What is needed - From the entries that follow, copy each line in which "class" appears.
•••
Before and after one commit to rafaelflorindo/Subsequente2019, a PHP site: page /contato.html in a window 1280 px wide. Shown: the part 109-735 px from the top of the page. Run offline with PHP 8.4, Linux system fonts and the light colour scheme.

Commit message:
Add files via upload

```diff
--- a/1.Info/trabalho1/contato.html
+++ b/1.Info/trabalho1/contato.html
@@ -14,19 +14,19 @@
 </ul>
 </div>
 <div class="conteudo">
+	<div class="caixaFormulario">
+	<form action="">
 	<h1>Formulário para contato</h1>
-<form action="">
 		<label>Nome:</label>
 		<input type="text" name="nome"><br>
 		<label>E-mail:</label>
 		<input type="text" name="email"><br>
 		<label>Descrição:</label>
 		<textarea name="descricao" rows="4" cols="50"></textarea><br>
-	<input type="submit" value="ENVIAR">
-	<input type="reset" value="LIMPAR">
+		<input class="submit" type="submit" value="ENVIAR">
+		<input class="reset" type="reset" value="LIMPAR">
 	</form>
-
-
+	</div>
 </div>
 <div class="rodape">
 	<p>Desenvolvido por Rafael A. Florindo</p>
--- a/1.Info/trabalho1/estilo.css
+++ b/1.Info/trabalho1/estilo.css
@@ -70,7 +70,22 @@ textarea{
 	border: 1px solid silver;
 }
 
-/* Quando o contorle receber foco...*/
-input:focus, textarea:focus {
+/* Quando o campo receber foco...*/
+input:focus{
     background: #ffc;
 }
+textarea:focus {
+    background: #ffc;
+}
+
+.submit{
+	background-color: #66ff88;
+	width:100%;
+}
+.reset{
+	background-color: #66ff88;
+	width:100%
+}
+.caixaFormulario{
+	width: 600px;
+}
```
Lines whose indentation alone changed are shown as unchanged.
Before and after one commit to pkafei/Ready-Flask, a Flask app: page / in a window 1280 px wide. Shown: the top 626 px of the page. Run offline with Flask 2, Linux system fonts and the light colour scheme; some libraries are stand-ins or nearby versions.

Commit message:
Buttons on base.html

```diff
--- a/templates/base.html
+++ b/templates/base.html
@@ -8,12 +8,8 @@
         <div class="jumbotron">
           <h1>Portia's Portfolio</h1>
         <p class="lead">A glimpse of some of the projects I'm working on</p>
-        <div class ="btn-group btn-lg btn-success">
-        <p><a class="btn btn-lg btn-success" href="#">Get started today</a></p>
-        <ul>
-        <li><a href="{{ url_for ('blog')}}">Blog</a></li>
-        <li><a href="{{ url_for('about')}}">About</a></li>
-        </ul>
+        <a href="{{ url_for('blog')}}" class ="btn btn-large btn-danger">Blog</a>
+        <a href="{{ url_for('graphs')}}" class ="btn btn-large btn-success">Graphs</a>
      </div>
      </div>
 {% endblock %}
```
•••
Expected answer -
 <div class="conteudo">
+	<div class="caixaFormulario">
+		<input class="submit" type="submit" value="ENVIAR">
+		<input class="reset" type="reset" value="LIMPAR">
 <div class="rodape">
         <div class="jumbotron">
         <p class="lead">A glimpse of some of the projects I'm working on</p>
-        <div class ="btn-group btn-lg btn-success">
-        <p><a class="btn btn-lg btn-success" href="#">Get started today</a></p>
+        <a href="{{ url_for('blog')}}" class ="btn btn-large btn-danger">Blog</a>
+        <a href="{{ url_for('graphs')}}" class ="btn btn-large btn-success">Graphs</a>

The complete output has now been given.